What you need to do -
Every entry must be printed again exactly, with nothing left out.

---- Dataset entries

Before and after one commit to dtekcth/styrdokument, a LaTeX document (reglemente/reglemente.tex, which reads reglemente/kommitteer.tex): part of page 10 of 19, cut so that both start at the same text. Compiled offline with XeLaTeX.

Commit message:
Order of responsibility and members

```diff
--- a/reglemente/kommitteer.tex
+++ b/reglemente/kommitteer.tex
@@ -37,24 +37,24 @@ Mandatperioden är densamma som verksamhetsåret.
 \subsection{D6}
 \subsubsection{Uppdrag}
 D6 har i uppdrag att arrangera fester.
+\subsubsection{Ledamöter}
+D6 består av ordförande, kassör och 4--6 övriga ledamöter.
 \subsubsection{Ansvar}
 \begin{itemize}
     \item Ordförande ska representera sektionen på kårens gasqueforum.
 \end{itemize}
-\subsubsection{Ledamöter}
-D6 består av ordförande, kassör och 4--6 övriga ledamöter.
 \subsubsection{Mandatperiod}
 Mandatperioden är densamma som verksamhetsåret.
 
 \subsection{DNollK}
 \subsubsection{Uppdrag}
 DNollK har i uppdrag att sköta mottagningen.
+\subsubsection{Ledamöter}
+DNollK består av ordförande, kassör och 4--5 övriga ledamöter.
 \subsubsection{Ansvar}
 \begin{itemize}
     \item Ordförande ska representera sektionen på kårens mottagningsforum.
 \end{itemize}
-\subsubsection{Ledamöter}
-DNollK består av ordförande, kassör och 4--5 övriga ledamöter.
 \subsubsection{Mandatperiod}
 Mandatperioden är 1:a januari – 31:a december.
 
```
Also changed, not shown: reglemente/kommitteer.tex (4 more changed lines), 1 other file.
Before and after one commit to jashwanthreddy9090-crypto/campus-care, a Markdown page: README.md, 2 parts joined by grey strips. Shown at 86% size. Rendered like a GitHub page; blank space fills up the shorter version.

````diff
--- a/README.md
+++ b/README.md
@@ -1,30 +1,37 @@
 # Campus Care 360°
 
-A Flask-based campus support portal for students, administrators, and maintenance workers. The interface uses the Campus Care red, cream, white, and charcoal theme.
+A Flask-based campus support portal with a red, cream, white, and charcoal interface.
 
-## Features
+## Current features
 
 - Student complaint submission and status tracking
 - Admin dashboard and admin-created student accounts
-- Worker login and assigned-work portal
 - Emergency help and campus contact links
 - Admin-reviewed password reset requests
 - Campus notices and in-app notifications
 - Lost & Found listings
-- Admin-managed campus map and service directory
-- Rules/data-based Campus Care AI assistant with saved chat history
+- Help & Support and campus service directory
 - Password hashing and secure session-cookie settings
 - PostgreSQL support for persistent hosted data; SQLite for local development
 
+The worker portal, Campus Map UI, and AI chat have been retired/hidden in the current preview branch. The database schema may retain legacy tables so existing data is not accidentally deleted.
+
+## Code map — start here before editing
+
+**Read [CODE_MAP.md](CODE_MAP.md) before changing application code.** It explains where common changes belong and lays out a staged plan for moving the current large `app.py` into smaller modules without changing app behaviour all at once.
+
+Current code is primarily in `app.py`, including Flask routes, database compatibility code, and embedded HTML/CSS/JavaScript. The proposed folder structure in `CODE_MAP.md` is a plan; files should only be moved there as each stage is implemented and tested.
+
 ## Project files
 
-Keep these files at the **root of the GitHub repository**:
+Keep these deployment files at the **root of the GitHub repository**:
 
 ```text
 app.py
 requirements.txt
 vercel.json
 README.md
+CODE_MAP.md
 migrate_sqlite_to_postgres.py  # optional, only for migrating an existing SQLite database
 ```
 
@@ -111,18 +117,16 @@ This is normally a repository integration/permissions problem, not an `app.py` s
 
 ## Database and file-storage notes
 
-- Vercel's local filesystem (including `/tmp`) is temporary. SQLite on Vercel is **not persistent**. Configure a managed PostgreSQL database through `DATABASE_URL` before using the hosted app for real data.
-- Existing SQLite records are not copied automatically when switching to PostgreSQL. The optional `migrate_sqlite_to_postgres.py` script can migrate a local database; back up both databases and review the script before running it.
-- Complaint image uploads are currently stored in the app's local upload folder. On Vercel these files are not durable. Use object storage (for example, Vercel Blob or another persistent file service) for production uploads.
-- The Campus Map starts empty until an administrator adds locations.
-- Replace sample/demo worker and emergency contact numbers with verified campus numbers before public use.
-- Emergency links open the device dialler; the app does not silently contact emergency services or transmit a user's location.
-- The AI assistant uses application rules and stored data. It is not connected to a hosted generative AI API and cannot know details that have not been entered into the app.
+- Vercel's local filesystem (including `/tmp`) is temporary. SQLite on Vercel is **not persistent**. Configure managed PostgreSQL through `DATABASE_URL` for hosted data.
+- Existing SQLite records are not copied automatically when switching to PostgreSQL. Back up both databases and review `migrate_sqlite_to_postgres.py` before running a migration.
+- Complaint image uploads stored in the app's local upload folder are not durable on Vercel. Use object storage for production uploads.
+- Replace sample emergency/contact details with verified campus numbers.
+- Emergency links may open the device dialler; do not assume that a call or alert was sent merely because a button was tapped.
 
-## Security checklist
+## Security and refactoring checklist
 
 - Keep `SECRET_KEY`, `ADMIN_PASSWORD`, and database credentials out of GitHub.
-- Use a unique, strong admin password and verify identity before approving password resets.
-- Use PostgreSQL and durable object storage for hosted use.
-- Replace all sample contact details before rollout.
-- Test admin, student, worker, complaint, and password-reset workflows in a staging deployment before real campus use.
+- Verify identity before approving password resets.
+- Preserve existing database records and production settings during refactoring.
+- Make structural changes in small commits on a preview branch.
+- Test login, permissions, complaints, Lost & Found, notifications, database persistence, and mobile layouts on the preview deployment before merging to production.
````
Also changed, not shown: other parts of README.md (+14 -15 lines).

--------

Solution for this problem -
Before and after one commit to dtekcth/styrdokument, a LaTeX document (reglemente/reglemente.tex, which reads reglemente/kommitteer.tex): part of page 10 of 19, cut so that both start at the same text. Compiled offline with XeLaTeX.

Commit message:
Order of responsibility and members

```diff
--- a/reglemente/kommitteer.tex
+++ b/reglemente/kommitteer.tex
@@ -37,24 +37,24 @@ Mandatperioden är densamma som verksamhetsåret.
 \subsection{D6}
 \subsubsection{Uppdrag}
 D6 har i uppdrag att arrangera fester.
+\subsubsection{Ledamöter}
+D6 består av ordförande, kassör och 4--6 övriga ledamöter.
 \subsubsection{Ansvar}
 \begin{itemize}
     \item Ordförande ska representera sektionen på kårens gasqueforum.
 \end{itemize}
-\subsubsection{Ledamöter}
-D6 består av ordförande, kassör och 4--6 övriga ledamöter.
 \subsubsection{Mandatperiod}
 Mandatperioden är densamma som verksamhetsåret.
 
 \subsection{DNollK}
 \subsubsection{Uppdrag}
 DNollK har i uppdrag att sköta mottagningen.
+\subsubsection{Ledamöter}
+DNollK består av ordförande, kassör och 4--5 övriga ledamöter.
 \subsubsection{Ansvar}
 \begin{itemize}
     \item Ordförande ska representera sektionen på kårens mottagningsforum.
 \end{itemize}
-\subsubsection{Ledamöter}
-DNollK består av ordförande, kassör och 4--5 övriga ledamöter.
 \subsubsection{Mandatperiod}
 Mandatperioden är 1:a januari – 31:a december.
 
```
Also changed, not shown: reglemente/kommitteer.tex (4 more changed lines), 1 other file.
Before and after one commit to jashwanthreddy9090-crypto/campus-care, a Markdown page: README.md, 2 parts joined by grey strips. Shown at 86% size. Rendered like a GitHub page; blank space fills up the shorter version.

````diff
--- a/README.md
+++ b/README.md
@@ -1,30 +1,37 @@
 # Campus Care 360°
 
-A Flask-based campus support portal for students, administrators, and maintenance workers. The interface uses the Campus Care red, cream, white, and charcoal theme.
+A Flask-based campus support portal with a red, cream, white, and charcoal interface.
 
-## Features
+## Current features
 
 - Student complaint submission and status tracking
 - Admin dashboard and admin-created student accounts
-- Worker login and assigned-work portal
 - Emergency help and campus contact links
 - Admin-reviewed password reset requests
 - Campus notices and in-app notifications
 - Lost & Found listings
-- Admin-managed campus map and service directory
-- Rules/data-based Campus Care AI assistant with saved chat history
+- Help & Support and campus service directory
 - Password hashing and secure session-cookie settings
 - PostgreSQL support for persistent hosted data; SQLite for local development
 
+The worker portal, Campus Map UI, and AI chat have been retired/hidden in the current preview branch. The database schema may retain legacy tables so existing data is not accidentally deleted.
+
+## Code map — start here before editing
+
+**Read [CODE_MAP.md](CODE_MAP.md) before changing application code.** It explains where common changes belong and lays out a staged plan for moving the current large `app.py` into smaller modules without changing app behaviour all at once.
+
+Current code is primarily in `app.py`, including Flask routes, database compatibility code, and embedded HTML/CSS/JavaScript. The proposed folder structure in `CODE_MAP.md` is a plan; files should only be moved there as each stage is implemented and tested.
+
 ## Project files
 
-Keep these files at the **root of the GitHub repository**:
+Keep these deployment files at the **root of the GitHub repository**:
 
 ```text
 app.py
 requirements.txt
 vercel.json
 README.md
+CODE_MAP.md
 migrate_sqlite_to_postgres.py  # optional, only for migrating an existing SQLite database
 ```
 
@@ -111,18 +117,16 @@ This is normally a repository integration/permissions problem, not an `app.py` s
 
 ## Database and file-storage notes
 
-- Vercel's local filesystem (including `/tmp`) is temporary. SQLite on Vercel is **not persistent**. Configure a managed PostgreSQL database through `DATABASE_URL` before using the hosted app for real data.
-- Existing SQLite records are not copied automatically when switching to PostgreSQL. The optional `migrate_sqlite_to_postgres.py` script can migrate a local database; back up both databases and review the script before running it.
-- Complaint image uploads are currently stored in the app's local upload folder. On Vercel these files are not durable. Use object storage (for example, Vercel Blob or another persistent file service) for production uploads.
-- The Campus Map starts empty until an administrator adds locations.
-- Replace sample/demo worker and emergency contact numbers with verified campus numbers before public use.
-- Emergency links open the device dialler; the app does not silently contact emergency services or transmit a user's location.
-- The AI assistant uses application rules and stored data. It is not connected to a hosted generative AI API and cannot know details that have not been entered into the app.
+- Vercel's local filesystem (including `/tmp`) is temporary. SQLite on Vercel is **not persistent**. Configure managed PostgreSQL through `DATABASE_URL` for hosted data.
+- Existing SQLite records are not copied automatically when switching to PostgreSQL. Back up both databases and review `migrate_sqlite_to_postgres.py` before running a migration.
+- Complaint image uploads stored in the app's local upload folder are not durable on Vercel. Use object storage for production uploads.
+- Replace sample emergency/contact details with verified campus numbers.
+- Emergency links may open the device dialler; do not assume that a call or alert was sent merely because a button was tapped.
 
-## Security checklist
+## Security and refactoring checklist
 
 - Keep `SECRET_KEY`, `ADMIN_PASSWORD`, and database credentials out of GitHub.
-- Use a unique, strong admin password and verify identity before approving password resets.
-- Use PostgreSQL and durable object storage for hosted use.
-- Replace all sample contact details before rollout.
-- Test admin, student, worker, complaint, and password-reset workflows in a staging deployment before real campus use.
+- Verify identity before approving password resets.
+- Preserve existing database records and production settings during refactoring.
+- Make structural changes in small commits on a preview branch.
+- Test login, permissions, complaints, Lost & Found, notifications, database persistence, and mobile layouts on the preview deployment before merging to production.
````
Also changed, not shown: other parts of README.md (+14 -15 lines).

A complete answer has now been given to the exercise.